Code change snippets

* * * *

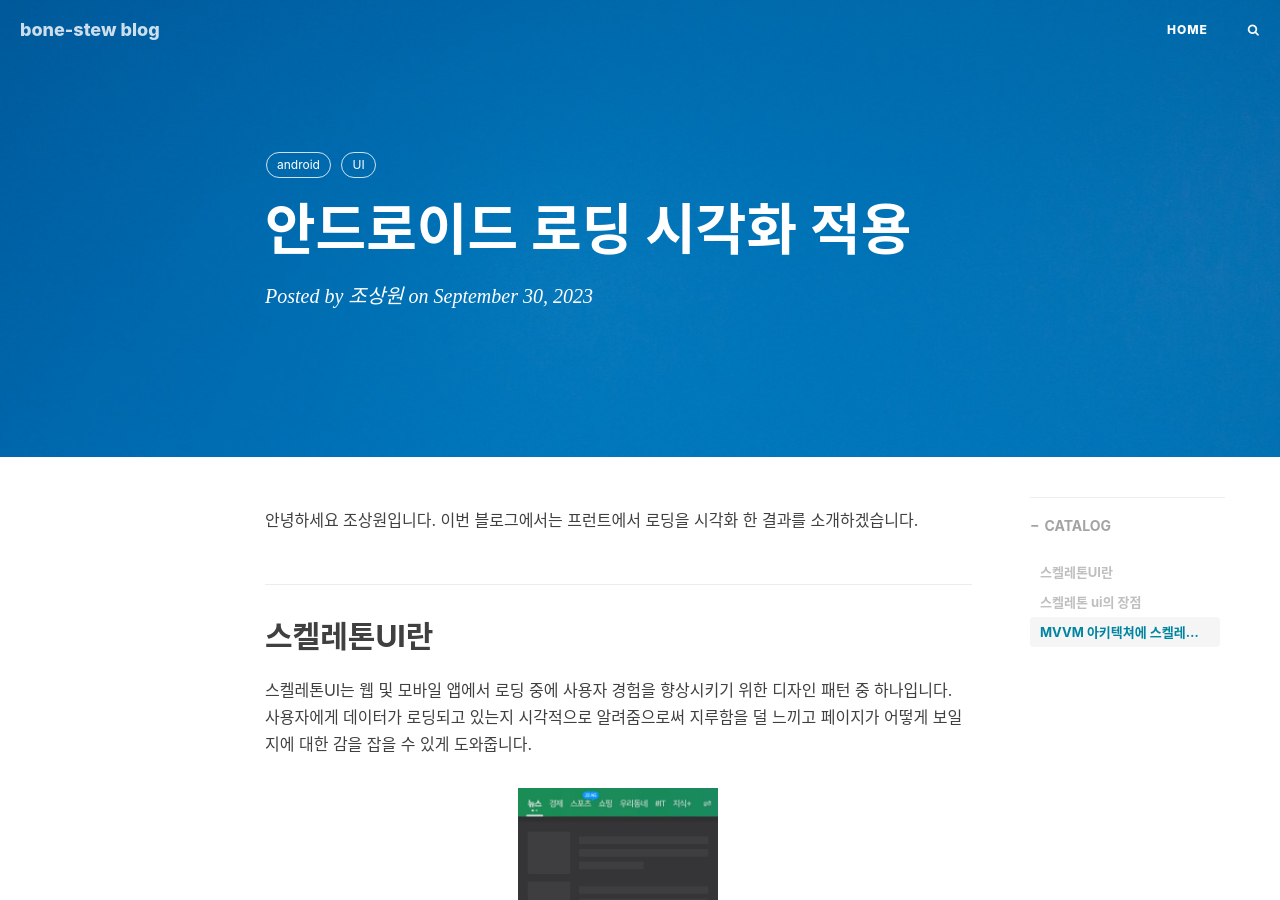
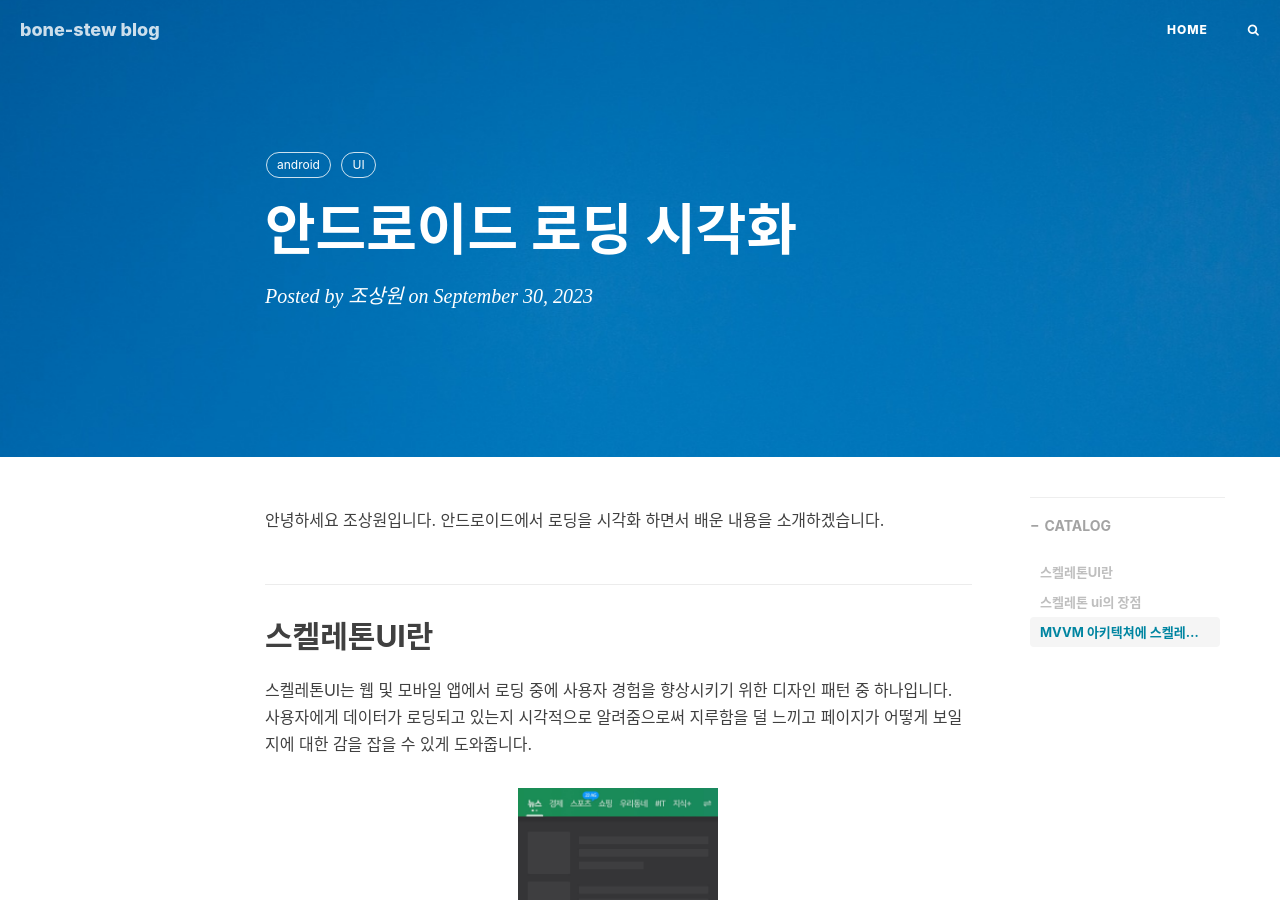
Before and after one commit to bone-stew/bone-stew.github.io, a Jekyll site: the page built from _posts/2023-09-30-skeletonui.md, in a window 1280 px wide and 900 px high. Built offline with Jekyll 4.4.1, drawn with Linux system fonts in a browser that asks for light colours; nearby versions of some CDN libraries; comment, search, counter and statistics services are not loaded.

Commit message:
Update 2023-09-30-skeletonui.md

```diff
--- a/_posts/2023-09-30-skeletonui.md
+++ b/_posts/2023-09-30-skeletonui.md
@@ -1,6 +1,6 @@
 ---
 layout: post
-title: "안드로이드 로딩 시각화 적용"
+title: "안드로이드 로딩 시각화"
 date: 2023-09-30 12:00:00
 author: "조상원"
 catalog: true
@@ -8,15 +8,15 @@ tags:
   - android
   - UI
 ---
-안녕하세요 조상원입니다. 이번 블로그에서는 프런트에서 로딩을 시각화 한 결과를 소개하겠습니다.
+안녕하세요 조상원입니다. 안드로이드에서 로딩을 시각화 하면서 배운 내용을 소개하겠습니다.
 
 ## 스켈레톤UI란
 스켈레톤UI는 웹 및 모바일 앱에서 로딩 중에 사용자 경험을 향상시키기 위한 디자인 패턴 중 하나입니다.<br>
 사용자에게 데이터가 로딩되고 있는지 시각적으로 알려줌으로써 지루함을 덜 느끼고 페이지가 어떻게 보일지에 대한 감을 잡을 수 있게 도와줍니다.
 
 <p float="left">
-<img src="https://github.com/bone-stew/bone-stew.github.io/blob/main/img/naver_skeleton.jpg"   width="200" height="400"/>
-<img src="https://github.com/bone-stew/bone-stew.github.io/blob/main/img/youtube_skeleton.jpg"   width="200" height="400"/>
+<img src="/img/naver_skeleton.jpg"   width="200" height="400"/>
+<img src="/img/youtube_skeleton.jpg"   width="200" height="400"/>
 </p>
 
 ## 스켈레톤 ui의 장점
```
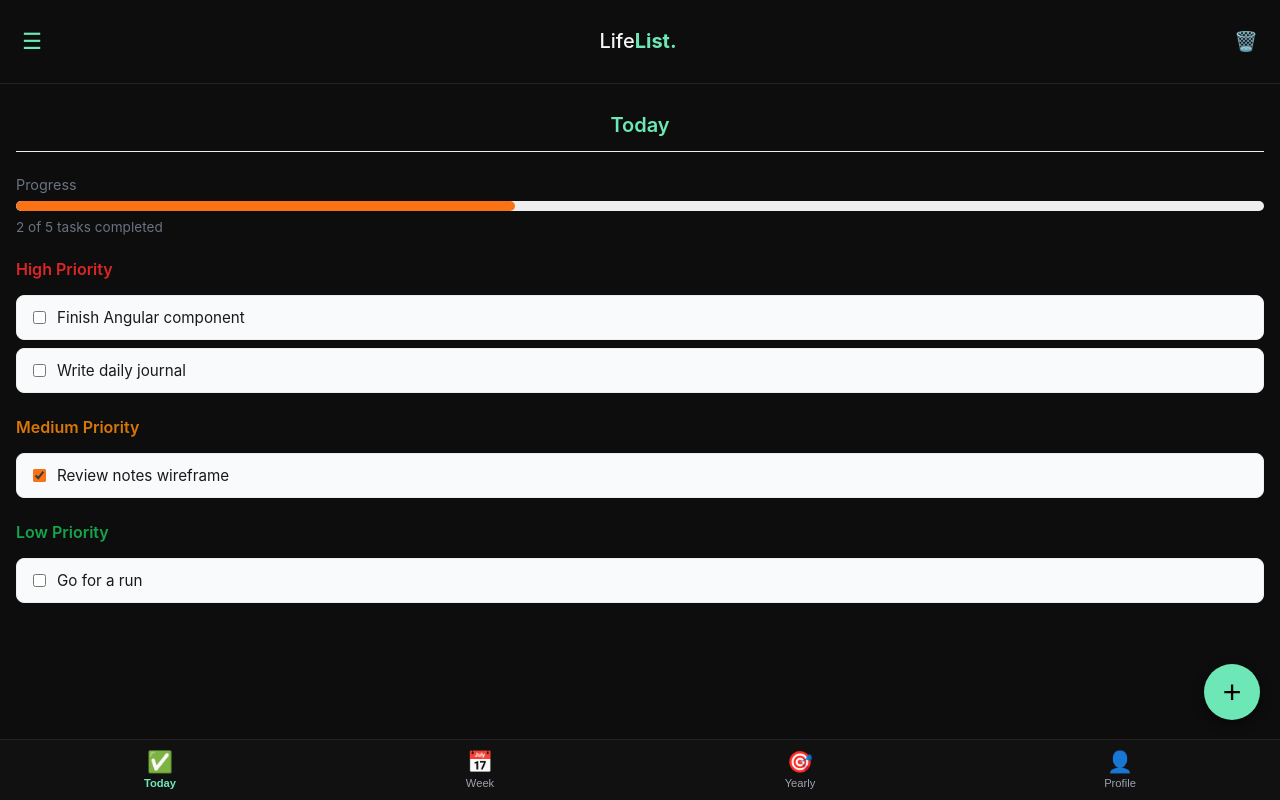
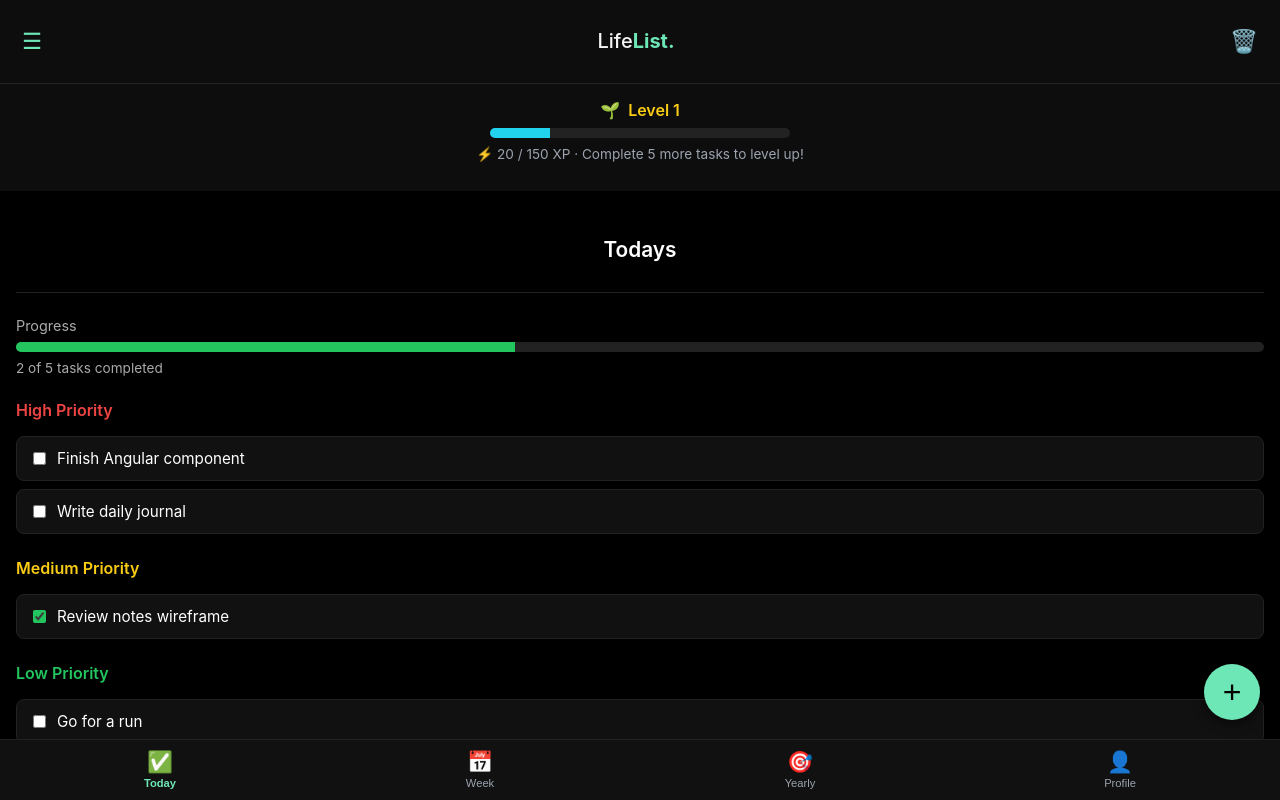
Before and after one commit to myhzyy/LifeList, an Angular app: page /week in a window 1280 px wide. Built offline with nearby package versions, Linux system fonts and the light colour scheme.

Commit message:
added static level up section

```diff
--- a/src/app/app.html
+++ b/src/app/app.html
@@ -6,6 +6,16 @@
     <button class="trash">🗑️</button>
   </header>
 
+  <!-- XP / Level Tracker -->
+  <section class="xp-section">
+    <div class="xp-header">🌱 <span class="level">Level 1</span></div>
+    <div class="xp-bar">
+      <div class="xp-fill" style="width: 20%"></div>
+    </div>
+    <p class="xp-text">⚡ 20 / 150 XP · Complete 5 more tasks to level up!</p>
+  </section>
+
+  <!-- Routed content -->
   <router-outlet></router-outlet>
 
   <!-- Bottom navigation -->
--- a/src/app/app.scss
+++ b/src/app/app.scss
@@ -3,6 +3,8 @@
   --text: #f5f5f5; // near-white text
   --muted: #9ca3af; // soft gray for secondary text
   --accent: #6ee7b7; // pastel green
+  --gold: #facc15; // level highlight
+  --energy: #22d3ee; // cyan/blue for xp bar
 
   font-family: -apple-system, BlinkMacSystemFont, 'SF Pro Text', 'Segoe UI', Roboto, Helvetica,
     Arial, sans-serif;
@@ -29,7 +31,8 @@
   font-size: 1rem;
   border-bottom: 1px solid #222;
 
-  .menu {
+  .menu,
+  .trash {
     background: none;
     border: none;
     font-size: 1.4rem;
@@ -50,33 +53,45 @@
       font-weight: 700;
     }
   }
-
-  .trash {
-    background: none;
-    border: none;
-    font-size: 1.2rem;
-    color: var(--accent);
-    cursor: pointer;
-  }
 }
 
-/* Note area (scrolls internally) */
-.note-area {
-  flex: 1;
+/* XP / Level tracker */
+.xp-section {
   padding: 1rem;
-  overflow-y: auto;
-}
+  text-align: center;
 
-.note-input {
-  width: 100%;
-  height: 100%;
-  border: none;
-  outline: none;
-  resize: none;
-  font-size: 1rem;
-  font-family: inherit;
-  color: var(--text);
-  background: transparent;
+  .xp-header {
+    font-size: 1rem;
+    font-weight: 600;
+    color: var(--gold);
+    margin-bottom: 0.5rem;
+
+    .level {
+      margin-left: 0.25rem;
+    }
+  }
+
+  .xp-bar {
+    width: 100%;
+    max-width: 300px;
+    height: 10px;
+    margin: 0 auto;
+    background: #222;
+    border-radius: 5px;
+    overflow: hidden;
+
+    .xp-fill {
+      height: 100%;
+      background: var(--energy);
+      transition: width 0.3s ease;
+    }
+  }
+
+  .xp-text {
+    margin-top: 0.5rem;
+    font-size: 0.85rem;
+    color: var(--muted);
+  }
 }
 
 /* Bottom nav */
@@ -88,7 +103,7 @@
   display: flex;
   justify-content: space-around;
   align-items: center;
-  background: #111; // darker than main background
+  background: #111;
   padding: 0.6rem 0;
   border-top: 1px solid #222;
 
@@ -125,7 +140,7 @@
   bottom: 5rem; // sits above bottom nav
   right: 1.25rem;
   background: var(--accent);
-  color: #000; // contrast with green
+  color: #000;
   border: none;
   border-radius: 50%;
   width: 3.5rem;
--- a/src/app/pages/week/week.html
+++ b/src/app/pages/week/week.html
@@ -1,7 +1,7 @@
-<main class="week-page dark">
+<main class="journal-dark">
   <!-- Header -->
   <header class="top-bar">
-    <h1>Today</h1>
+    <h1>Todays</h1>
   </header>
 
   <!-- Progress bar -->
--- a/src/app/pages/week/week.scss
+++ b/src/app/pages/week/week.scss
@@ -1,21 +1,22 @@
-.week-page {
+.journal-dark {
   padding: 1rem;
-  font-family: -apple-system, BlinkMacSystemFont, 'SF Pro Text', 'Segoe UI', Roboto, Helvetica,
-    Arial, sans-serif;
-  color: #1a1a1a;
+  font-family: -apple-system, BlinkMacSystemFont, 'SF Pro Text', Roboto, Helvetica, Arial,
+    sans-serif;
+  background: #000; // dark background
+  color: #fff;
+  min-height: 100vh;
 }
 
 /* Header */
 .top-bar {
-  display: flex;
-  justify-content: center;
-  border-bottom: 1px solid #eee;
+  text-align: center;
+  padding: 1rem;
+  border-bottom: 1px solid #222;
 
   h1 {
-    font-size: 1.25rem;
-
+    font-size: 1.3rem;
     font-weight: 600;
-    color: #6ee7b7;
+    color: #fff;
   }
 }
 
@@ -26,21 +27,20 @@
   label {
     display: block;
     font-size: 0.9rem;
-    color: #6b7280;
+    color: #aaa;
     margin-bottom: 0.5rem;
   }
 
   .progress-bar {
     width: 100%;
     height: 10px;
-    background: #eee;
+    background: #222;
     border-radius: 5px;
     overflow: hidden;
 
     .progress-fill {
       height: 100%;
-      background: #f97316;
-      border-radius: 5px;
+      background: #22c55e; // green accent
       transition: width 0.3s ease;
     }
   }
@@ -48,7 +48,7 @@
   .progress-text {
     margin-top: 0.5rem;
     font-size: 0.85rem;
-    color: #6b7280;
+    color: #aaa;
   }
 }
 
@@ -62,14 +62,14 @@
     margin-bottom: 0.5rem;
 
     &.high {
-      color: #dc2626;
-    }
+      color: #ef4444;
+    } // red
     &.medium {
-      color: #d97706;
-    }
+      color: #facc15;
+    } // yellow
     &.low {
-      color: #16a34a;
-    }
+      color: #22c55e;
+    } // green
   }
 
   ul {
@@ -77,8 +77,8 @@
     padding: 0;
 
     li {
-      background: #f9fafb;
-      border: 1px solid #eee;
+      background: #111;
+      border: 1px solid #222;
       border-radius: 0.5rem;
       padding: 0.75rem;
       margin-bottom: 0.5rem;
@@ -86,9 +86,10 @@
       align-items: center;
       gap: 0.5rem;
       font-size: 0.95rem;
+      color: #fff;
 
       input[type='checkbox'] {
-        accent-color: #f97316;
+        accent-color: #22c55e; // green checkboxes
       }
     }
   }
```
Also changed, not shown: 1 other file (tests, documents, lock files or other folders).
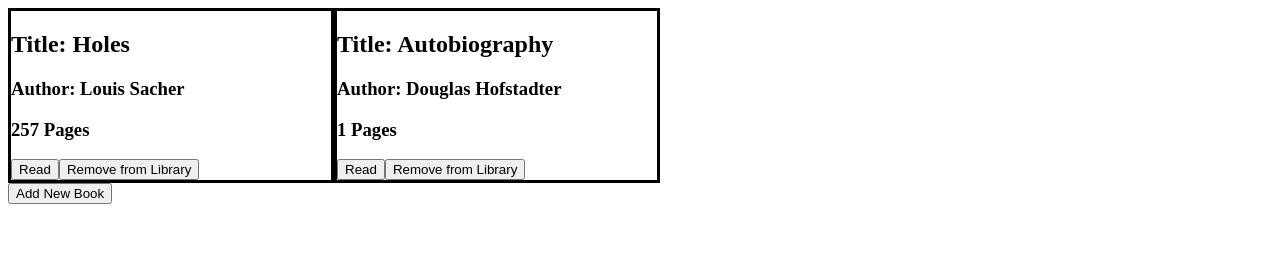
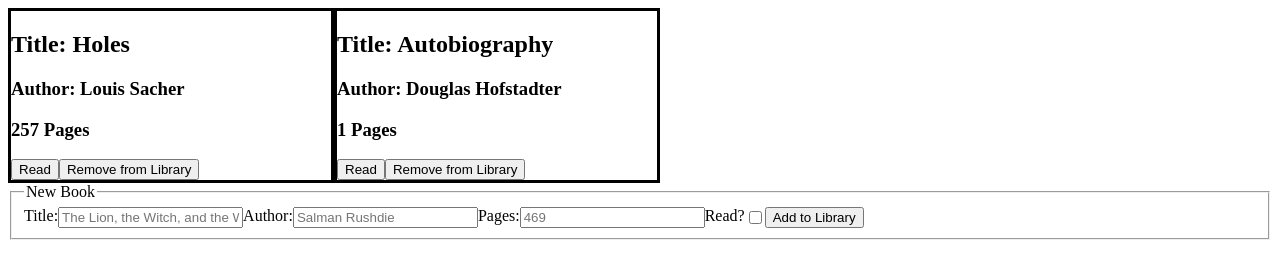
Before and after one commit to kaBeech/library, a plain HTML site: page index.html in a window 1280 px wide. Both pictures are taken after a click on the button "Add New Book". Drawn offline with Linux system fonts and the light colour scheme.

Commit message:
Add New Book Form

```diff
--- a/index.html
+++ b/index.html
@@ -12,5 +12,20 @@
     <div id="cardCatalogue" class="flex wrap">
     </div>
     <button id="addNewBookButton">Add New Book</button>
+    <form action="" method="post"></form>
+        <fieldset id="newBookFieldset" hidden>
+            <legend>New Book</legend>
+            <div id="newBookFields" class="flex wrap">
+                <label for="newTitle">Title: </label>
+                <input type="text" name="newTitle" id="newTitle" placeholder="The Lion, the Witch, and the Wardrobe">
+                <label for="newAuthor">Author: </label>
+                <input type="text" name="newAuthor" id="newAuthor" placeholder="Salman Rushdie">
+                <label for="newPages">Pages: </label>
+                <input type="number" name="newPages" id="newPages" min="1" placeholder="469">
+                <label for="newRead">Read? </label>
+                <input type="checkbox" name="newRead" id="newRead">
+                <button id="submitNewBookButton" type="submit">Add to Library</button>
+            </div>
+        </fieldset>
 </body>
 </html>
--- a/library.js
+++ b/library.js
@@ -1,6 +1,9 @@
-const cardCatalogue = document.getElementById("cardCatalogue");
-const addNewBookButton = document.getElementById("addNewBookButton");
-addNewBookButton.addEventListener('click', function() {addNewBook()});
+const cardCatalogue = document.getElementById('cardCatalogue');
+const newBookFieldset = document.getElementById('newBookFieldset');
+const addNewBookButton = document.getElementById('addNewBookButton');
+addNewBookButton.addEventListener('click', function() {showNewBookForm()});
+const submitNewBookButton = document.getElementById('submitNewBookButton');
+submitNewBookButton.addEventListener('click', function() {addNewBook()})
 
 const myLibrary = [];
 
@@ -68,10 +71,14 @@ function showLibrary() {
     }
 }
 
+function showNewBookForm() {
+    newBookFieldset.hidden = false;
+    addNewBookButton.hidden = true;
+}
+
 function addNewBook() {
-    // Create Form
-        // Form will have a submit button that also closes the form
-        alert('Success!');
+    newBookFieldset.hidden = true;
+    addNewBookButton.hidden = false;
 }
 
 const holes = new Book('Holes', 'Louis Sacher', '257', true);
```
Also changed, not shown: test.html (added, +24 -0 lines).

* * * *

WORK INSTRUCTIONS ▸ Scan the data above for the string "html" and copy each line where it appears.

COMPLETED TASK ▸
--- a/src/app/app.html
+++ b/src/app/app.html
--- a/src/app/pages/week/week.html
+++ b/src/app/pages/week/week.html
Before and after one commit to kaBeech/library, a plain HTML site: page index.html in a window 1280 px wide. Both pictures are taken after a click on the button "Add New Book". Drawn offline with Linux system fonts and the light colour scheme.
--- a/index.html
+++ b/index.html
 </html>
Also changed, not shown: test.html (added, +24 -0 lines).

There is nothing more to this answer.